#### [EXERCISE BRIEF]
All lines of the entries with "False" in them must be listed.

#### [MATERIAL PROVIDED]

————————

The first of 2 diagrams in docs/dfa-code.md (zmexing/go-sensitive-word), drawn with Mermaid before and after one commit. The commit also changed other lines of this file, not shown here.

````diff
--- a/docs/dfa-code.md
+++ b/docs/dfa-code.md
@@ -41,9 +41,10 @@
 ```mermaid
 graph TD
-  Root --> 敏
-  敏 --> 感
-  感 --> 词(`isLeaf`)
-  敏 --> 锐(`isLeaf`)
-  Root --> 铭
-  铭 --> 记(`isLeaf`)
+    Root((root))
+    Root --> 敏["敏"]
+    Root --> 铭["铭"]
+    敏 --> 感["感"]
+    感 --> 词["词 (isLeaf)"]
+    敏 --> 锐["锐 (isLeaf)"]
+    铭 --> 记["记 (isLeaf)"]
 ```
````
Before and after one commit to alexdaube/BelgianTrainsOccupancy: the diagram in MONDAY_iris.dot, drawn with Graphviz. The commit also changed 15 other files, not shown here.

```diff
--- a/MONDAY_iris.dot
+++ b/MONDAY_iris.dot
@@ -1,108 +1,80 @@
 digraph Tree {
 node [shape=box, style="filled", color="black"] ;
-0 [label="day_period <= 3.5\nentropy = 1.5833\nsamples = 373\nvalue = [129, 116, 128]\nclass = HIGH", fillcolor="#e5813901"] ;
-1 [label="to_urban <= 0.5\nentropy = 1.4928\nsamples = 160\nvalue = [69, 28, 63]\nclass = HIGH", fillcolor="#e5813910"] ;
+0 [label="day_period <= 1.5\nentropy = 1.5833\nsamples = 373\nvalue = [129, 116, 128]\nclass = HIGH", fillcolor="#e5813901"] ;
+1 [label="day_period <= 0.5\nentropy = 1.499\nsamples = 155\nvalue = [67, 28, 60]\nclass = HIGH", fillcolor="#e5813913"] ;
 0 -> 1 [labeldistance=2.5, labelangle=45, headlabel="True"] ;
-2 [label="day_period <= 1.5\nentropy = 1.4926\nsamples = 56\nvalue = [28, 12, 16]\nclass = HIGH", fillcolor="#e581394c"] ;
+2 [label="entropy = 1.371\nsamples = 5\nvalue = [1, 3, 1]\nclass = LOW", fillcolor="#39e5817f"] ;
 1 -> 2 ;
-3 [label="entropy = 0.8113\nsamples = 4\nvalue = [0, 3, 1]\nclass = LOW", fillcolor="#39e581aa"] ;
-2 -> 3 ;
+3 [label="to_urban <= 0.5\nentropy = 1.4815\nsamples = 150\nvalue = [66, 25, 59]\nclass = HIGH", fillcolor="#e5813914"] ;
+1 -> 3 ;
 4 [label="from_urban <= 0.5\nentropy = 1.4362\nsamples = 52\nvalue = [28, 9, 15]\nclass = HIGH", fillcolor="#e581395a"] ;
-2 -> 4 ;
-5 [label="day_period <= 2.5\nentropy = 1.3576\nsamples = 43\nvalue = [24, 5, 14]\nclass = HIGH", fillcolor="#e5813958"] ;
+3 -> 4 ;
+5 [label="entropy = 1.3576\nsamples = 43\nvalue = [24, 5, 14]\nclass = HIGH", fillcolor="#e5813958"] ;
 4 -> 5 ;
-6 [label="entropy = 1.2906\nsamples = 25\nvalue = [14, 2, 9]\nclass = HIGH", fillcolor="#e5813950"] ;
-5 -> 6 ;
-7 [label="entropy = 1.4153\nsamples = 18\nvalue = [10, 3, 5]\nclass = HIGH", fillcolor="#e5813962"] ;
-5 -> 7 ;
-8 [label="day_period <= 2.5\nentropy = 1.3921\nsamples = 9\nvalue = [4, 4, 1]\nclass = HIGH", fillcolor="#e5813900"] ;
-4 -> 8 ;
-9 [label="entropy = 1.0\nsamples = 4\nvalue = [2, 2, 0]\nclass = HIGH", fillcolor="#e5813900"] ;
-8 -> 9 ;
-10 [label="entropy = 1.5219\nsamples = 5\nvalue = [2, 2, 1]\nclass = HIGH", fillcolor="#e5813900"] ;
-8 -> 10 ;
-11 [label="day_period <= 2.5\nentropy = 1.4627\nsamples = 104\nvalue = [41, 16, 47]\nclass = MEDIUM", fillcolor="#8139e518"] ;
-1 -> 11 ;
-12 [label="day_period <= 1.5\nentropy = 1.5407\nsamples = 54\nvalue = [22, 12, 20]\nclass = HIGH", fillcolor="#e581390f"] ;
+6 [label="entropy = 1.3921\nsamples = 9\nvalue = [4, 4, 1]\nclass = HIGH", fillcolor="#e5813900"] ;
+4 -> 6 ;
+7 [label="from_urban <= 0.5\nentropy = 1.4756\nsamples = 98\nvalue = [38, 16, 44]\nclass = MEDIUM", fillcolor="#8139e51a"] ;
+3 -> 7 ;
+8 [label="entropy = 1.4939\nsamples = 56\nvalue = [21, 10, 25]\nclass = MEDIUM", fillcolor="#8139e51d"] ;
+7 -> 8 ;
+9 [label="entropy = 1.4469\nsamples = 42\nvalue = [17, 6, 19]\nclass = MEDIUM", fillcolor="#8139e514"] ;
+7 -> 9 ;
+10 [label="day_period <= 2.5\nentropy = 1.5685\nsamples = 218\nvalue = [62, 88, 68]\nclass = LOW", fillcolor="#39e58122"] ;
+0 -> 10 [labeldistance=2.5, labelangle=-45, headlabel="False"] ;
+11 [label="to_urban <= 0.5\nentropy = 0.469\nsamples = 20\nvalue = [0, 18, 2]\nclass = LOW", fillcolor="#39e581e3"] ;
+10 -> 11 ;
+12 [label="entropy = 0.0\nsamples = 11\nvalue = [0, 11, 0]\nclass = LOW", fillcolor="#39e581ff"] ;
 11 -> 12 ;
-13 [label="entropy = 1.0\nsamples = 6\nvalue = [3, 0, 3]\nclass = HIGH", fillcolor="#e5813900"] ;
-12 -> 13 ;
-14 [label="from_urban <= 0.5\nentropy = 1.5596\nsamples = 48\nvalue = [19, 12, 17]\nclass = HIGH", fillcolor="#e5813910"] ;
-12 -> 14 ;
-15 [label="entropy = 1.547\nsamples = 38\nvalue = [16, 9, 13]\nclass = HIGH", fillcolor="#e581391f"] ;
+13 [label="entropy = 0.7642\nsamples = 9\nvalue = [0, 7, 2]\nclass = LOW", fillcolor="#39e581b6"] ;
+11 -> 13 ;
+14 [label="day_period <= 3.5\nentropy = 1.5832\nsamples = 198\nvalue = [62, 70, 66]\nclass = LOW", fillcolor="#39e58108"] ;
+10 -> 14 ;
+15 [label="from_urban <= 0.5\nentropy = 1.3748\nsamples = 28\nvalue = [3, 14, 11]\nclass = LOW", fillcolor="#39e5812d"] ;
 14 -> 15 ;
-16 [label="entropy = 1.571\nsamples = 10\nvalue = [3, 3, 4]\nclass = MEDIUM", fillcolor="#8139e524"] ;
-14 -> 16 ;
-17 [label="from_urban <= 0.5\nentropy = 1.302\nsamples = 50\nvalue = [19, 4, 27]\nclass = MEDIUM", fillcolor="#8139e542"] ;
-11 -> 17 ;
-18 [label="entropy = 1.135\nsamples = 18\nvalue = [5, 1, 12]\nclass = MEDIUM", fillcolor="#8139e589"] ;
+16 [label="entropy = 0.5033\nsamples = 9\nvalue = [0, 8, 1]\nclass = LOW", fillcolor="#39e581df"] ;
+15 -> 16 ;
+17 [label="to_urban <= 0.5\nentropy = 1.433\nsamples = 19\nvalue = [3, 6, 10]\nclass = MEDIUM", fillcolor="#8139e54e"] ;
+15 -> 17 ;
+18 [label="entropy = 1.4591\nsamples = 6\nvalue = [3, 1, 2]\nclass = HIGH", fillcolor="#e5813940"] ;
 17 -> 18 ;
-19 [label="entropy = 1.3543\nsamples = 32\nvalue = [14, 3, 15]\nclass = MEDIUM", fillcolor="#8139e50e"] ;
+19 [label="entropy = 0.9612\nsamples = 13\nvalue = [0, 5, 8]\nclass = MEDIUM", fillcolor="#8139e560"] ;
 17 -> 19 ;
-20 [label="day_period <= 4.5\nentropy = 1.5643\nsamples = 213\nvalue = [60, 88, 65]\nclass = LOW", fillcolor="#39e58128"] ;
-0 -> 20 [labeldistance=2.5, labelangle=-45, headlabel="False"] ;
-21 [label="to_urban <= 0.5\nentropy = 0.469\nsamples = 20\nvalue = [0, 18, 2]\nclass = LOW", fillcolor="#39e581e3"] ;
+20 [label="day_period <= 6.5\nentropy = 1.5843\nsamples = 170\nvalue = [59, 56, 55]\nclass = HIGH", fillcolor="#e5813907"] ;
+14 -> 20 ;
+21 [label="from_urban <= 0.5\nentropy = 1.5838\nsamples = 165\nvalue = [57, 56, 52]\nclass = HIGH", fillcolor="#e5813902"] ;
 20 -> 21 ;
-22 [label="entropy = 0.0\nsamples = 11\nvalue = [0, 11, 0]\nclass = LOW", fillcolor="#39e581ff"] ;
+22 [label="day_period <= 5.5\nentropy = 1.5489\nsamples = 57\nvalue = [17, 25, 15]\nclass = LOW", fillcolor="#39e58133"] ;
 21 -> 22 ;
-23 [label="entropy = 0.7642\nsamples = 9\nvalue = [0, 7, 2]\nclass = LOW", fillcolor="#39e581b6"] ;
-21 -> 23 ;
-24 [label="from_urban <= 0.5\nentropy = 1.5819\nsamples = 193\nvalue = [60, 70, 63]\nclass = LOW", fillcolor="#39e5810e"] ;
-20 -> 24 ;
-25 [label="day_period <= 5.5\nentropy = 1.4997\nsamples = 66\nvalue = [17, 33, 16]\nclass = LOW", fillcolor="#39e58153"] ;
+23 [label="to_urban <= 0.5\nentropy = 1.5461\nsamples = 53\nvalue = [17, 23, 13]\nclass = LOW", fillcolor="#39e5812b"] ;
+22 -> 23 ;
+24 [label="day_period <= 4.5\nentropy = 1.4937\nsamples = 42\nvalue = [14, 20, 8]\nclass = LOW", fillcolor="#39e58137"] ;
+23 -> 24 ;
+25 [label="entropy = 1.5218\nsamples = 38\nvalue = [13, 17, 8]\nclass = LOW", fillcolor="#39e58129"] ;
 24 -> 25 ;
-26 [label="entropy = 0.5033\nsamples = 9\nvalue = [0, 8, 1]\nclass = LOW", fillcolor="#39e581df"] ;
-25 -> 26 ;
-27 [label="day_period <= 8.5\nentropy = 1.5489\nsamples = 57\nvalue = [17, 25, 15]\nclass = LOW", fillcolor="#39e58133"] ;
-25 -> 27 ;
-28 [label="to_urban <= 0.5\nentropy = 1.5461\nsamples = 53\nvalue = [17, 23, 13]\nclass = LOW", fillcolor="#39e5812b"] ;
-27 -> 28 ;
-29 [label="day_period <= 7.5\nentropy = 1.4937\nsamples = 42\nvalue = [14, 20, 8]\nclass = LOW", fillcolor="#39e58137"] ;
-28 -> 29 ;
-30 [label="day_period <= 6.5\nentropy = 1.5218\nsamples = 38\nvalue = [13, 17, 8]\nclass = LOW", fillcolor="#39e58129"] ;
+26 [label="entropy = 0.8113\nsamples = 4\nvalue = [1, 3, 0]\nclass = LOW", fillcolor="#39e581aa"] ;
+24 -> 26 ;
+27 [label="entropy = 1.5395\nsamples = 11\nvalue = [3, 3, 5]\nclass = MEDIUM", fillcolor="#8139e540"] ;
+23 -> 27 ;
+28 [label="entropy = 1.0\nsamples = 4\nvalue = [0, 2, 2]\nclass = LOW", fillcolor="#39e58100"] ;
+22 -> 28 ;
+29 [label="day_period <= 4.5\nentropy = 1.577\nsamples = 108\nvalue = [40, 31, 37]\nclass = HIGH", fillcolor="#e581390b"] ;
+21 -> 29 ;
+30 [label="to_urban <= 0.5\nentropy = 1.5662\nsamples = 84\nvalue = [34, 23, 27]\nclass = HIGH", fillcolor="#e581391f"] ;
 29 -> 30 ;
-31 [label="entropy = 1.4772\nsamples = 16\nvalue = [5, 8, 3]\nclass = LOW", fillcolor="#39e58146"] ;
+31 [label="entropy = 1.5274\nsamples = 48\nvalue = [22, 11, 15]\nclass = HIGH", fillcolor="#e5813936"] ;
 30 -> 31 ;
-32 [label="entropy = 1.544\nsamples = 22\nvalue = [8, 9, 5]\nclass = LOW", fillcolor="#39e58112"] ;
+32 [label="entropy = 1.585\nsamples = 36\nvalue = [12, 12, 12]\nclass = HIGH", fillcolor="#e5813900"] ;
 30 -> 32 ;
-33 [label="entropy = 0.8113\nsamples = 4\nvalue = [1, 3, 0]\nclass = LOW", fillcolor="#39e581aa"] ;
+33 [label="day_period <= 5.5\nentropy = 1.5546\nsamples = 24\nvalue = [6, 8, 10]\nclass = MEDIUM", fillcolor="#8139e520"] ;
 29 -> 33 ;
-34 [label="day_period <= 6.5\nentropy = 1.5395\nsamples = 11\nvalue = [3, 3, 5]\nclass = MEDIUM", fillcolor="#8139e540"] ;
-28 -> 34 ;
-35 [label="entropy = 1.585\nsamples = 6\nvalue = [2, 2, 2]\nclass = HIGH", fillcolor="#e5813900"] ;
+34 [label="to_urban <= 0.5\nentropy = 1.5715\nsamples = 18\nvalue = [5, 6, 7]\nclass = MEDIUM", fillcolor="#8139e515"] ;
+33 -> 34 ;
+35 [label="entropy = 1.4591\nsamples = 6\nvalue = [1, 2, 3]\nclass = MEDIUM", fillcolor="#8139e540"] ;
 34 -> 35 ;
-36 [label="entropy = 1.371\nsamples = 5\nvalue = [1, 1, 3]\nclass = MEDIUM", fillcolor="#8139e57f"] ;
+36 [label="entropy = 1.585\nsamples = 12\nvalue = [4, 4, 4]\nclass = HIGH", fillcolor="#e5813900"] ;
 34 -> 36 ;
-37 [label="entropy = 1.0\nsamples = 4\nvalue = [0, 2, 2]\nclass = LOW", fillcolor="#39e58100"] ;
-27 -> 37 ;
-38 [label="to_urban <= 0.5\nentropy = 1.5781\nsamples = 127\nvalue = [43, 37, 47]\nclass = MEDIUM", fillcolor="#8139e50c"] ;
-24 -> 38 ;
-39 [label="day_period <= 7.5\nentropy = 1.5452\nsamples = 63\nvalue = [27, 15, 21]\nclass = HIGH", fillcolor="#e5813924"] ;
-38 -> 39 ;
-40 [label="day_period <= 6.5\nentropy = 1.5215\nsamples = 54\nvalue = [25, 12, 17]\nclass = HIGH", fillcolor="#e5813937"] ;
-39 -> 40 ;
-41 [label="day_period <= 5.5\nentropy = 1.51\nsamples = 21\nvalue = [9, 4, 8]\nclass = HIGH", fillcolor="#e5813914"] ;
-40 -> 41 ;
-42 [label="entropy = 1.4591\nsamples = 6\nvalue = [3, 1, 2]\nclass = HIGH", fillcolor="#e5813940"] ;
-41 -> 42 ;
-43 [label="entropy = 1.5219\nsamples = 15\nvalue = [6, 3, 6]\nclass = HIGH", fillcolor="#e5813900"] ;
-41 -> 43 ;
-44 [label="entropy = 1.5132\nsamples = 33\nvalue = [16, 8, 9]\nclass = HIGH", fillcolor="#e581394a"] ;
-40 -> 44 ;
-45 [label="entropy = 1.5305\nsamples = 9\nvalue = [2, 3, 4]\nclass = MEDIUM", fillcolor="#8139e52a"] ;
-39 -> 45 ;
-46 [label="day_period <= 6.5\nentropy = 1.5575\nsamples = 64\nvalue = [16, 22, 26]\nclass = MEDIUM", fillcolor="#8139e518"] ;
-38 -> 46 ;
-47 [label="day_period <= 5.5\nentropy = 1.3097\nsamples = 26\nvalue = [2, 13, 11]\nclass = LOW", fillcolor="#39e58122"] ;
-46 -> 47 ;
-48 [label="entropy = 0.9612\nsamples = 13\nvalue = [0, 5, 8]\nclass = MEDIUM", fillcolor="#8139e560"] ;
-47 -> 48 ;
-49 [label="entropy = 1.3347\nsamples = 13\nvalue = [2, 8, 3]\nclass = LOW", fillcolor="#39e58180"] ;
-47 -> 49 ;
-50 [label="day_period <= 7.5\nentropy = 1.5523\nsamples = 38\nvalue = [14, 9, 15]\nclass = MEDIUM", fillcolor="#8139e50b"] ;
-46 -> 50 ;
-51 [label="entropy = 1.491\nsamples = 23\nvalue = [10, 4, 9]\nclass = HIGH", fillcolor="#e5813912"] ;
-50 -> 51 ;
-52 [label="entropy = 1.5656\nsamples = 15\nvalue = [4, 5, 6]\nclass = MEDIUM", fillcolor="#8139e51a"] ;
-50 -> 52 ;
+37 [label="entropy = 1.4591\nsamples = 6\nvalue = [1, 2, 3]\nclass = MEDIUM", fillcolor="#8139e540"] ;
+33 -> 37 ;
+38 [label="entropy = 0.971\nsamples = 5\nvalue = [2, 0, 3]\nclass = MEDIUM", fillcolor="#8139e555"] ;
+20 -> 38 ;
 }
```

————————

#### [WRITTEN RESPONSE]
+0 -> 10 [labeldistance=2.5, labelangle=-45, headlabel="False"] ;
-0 -> 20 [labeldistance=2.5, labelangle=-45, headlabel="False"] ;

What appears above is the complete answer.